▸ WHAT TO WORK ON
This exercise calls for copying every line below that holds the word "radioactiveyak".

* * * * * * * * *

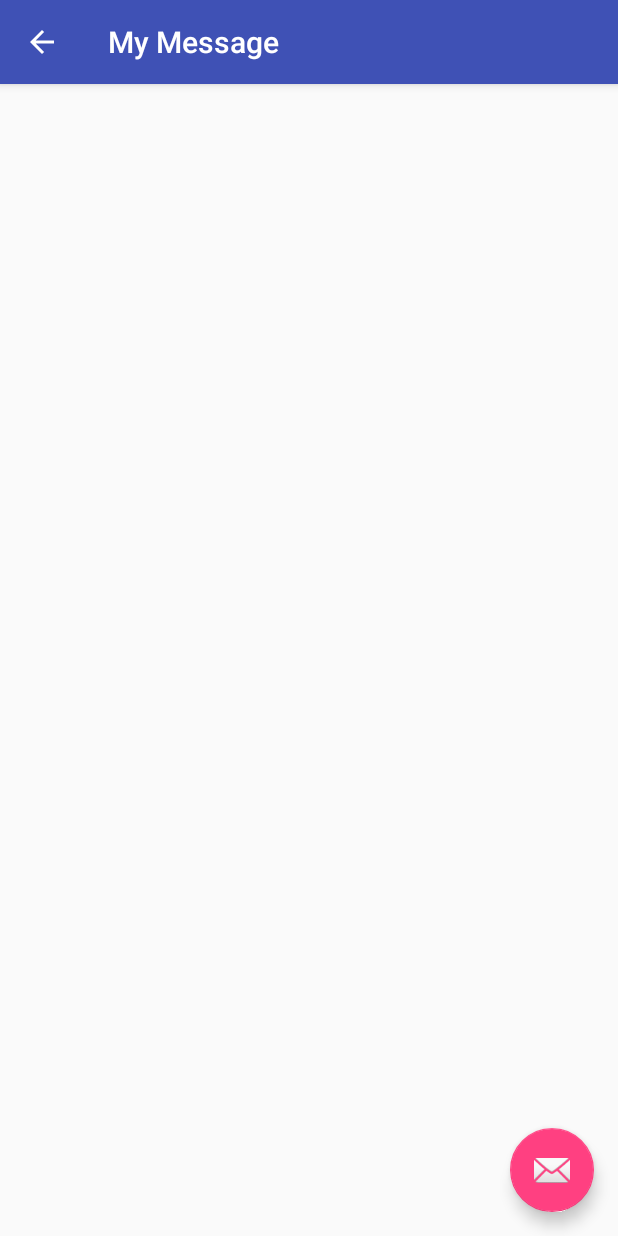
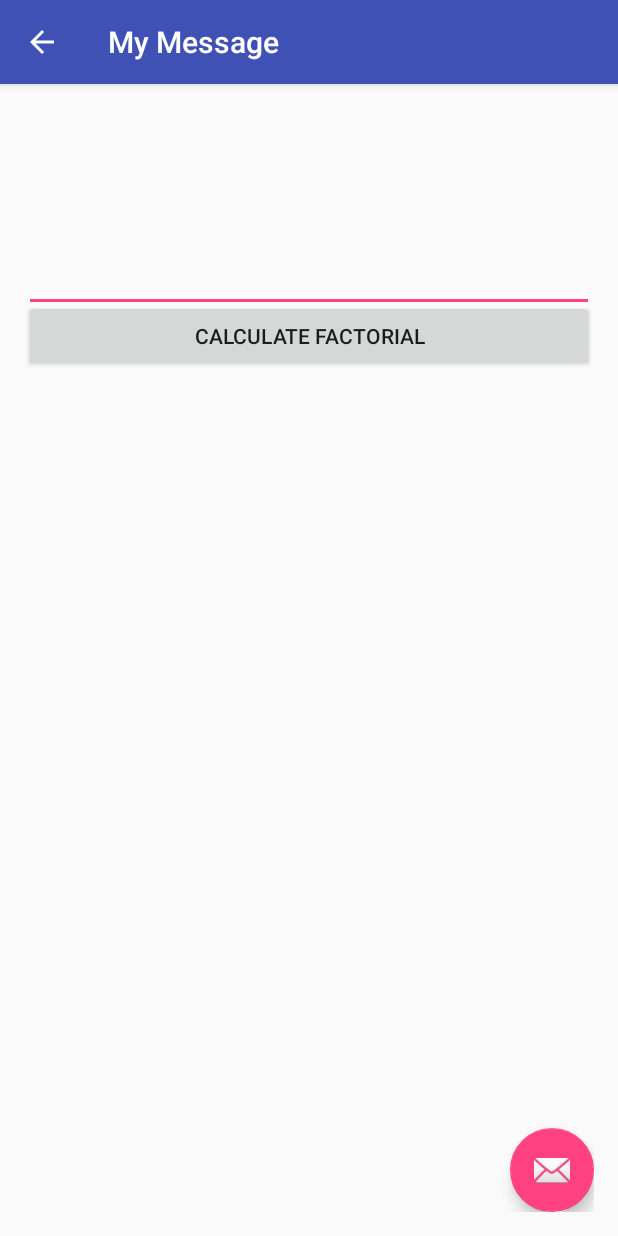
Before and after one commit to elzbietaZ/moppa, an Android app: the DisplayMessageActivity screen opened directly, with no data from a screen before it, on a phone screen of 412 x 824 dp. Run offline under Robolectric (Android 15) with nearby library versions, the phone set to English and light mode, and no system bars; 1 statement that could not run was skipped.

Commit message:
Small changes in Android part

```diff
--- a/MoPPA/app/src/main/java/com/radioactiveyak/android/moppa/MyActivity.java
+++ b/MoPPA/app/src/main/java/com/radioactiveyak/android/moppa/MyActivity.java
@@ -9,7 +9,6 @@ import android.view.View;
 import android.view.Menu;
 import android.view.MenuItem;
 import android.content.Intent;
-
 
 
 public class MyActivity extends AppCompatActivity {
--- a/MoPPA/app/src/main/res/layout/activity_display_message.xml
+++ b/MoPPA/app/src/main/res/layout/activity_display_message.xml
@@ -23,12 +23,4 @@
 
     <include layout="@layout/content_display_message" />
 
-    <android.support.design.widget.FloatingActionButton
-        android:id="@+id/fab"
-        android:layout_width="wrap_content"
-        android:layout_height="wrap_content"
-        android:layout_gravity="bottom|end"
-        android:layout_margin="@dimen/fab_margin"
-        android:src="@android:drawable/ic_dialog_email" />
-
 </android.support.design.widget.CoordinatorLayout>
--- a/MoPPA/app/src/main/res/layout/content_display_message.xml
+++ b/MoPPA/app/src/main/res/layout/content_display_message.xml
@@ -12,5 +12,40 @@
     tools:context="com.radioactiveyak.android.moppa.DisplayMessageActivity"
     tools:showIn="@layout/activity_display_message">
 
+    <android.support.design.widget.FloatingActionButton
+        android:id="@+id/fab"
+        android:layout_width="wrap_content"
+        android:layout_height="wrap_content"
+        android:layout_gravity="bottom|end"
+        android:src="@android:drawable/ic_dialog_email"
+        android:layout_alignParentBottom="true"
+        android:layout_alignParentRight="true"
+        android:layout_alignParentEnd="true" />
 
+
+    <Button
+        android:layout_width="wrap_content"
+        android:layout_height="wrap_content"
+        android:text="Calculate factorial"
+        android:id="@+id/caclFact"
+        android:layout_alignParentTop="true"
+        android:layout_marginTop="128dp"
+        android:layout_alignParentLeft="true"
+        android:layout_alignParentStart="true"
+        android:layout_alignParentRight="true"
+        android:layout_alignParentEnd="true"
+        android:onClick="calcFactorial"/>
+
+    <EditText
+        android:layout_width="wrap_content"
+        android:layout_height="wrap_content"
+        android:inputType="number"
+        android:ems="10"
+        android:id="@+id/editTextFactorial"
+        android:layout_alignBottom="@+id/caclFact"
+        android:layout_marginBottom="40dp"
+        android:layout_alignRight="@+id/caclFact"
+        android:layout_alignEnd="@+id/caclFact"
+        android:layout_alignParentLeft="true"
+        android:layout_alignParentStart="true" />
 </RelativeLayout>
```
Also changed, not shown: MoPPA/app/src/main/java/com/radioactiveyak/android/moppa/DisplayMessageActivity.java (+25 -3 lines).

* * * * * * * * *

▸ RESULT OF THE EXERCISE
--- a/MoPPA/app/src/main/java/com/radioactiveyak/android/moppa/MyActivity.java
+++ b/MoPPA/app/src/main/java/com/radioactiveyak/android/moppa/MyActivity.java
     tools:context="com.radioactiveyak.android.moppa.DisplayMessageActivity"
Also changed, not shown: MoPPA/app/src/main/java/com/radioactiveyak/android/moppa/DisplayMessageActivity.java (+25 -3 lines).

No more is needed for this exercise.